[Start of section]
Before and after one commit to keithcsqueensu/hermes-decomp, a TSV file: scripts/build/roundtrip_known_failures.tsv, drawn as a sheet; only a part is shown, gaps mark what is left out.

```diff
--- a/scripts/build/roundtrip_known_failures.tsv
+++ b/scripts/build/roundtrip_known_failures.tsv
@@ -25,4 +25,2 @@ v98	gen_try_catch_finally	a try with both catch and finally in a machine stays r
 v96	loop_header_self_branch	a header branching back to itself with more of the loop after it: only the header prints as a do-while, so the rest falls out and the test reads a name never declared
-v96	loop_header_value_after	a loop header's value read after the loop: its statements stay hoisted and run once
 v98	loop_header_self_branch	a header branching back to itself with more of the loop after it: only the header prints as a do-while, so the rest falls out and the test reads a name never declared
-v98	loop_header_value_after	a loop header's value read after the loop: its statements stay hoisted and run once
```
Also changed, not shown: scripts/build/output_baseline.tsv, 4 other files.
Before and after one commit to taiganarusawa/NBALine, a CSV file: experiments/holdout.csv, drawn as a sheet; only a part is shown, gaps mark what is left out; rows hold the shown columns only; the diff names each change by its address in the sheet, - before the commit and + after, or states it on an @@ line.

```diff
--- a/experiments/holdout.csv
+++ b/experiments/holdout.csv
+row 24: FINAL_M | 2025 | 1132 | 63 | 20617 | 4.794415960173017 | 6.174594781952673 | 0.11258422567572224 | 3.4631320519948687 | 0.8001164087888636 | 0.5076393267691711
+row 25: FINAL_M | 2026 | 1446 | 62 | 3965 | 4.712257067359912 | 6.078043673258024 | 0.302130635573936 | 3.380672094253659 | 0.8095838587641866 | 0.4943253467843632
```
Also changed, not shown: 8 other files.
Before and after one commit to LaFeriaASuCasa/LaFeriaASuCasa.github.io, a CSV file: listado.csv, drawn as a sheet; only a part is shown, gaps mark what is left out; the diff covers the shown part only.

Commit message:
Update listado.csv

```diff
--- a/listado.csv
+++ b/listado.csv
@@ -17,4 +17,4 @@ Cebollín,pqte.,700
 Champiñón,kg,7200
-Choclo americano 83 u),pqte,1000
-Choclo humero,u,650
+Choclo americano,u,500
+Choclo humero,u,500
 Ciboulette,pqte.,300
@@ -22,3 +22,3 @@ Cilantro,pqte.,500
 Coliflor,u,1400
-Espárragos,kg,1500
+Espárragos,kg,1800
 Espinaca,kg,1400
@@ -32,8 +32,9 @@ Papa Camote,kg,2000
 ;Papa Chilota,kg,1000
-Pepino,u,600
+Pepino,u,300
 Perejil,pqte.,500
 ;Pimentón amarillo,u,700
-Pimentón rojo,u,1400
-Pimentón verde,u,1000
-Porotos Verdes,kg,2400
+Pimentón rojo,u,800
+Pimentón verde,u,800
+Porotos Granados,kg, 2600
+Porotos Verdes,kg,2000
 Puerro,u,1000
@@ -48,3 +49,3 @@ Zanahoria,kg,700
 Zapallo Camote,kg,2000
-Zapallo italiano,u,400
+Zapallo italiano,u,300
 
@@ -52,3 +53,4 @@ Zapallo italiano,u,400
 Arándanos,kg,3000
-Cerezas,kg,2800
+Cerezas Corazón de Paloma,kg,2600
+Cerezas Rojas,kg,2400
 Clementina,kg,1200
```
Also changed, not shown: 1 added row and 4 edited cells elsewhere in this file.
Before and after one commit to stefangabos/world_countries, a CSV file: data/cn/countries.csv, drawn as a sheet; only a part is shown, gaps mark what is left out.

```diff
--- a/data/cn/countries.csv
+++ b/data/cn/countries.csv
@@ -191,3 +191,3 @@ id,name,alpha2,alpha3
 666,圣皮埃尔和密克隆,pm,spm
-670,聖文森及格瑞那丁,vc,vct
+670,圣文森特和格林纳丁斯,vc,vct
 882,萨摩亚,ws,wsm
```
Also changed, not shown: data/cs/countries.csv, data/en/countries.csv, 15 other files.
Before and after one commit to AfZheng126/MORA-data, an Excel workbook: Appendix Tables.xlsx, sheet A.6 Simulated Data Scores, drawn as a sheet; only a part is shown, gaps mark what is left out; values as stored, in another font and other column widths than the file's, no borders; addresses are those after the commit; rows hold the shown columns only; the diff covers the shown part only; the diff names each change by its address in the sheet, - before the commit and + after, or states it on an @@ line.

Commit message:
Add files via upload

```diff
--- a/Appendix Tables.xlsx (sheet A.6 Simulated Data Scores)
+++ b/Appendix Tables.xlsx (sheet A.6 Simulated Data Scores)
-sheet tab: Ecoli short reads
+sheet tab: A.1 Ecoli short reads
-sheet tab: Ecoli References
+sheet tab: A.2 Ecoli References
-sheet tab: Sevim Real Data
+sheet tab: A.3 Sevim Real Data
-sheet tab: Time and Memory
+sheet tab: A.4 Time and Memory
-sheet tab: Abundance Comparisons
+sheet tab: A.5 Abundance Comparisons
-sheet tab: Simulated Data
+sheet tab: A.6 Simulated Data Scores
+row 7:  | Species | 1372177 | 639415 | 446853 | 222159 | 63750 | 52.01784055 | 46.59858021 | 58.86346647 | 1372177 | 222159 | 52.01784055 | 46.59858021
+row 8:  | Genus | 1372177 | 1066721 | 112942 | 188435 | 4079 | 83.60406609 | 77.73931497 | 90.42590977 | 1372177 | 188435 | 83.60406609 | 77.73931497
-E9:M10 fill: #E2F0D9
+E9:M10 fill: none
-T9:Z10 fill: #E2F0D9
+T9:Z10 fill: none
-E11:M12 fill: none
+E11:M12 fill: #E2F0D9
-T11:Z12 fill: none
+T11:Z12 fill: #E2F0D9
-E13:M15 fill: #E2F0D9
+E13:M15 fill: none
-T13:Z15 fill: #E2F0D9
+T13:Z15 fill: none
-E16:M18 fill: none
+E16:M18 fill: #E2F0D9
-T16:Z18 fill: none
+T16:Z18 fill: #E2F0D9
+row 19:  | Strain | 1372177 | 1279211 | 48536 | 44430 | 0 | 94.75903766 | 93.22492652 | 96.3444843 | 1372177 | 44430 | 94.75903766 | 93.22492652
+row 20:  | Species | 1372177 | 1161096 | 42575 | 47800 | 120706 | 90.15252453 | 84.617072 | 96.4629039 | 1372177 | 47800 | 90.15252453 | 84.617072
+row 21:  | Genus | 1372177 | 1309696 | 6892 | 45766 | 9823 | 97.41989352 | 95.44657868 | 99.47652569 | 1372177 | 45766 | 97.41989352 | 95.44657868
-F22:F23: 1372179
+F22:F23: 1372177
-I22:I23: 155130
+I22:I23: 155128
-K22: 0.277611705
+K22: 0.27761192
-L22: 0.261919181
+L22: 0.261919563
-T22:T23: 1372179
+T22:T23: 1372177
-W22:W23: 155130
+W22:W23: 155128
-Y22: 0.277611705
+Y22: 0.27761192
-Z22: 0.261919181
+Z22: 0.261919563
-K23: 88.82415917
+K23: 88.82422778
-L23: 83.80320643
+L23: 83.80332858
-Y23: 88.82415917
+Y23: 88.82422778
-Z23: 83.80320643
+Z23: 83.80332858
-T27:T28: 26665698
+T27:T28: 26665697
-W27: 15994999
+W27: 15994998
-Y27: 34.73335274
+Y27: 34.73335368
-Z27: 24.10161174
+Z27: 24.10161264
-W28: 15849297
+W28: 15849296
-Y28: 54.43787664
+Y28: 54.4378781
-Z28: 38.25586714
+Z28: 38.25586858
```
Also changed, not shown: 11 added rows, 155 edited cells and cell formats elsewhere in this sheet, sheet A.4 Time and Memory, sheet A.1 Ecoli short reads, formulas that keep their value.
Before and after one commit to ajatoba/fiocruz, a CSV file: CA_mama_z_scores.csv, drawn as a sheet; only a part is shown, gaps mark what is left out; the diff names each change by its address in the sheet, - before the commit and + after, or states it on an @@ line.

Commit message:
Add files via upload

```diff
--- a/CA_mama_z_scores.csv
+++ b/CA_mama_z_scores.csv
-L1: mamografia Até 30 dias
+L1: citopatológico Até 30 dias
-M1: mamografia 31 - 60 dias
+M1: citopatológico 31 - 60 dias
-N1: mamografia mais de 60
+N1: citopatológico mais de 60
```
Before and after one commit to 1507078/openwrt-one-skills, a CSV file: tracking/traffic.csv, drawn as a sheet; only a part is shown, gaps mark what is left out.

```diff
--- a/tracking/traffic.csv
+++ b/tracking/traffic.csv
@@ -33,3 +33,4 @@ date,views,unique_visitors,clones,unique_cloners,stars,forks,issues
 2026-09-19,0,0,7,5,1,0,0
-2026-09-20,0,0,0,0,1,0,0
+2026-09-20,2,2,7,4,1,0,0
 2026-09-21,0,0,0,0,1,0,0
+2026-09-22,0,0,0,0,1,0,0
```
[End of section]
TASK DESCRIPTION: Which lines hold the word "Pimentón"? Return all of them from the records above.

WRITTEN RESPONSE:
 ;Pimentón amarillo,u,700
-Pimentón rojo,u,1400
-Pimentón verde,u,1000
+Pimentón rojo,u,800
+Pimentón verde,u,800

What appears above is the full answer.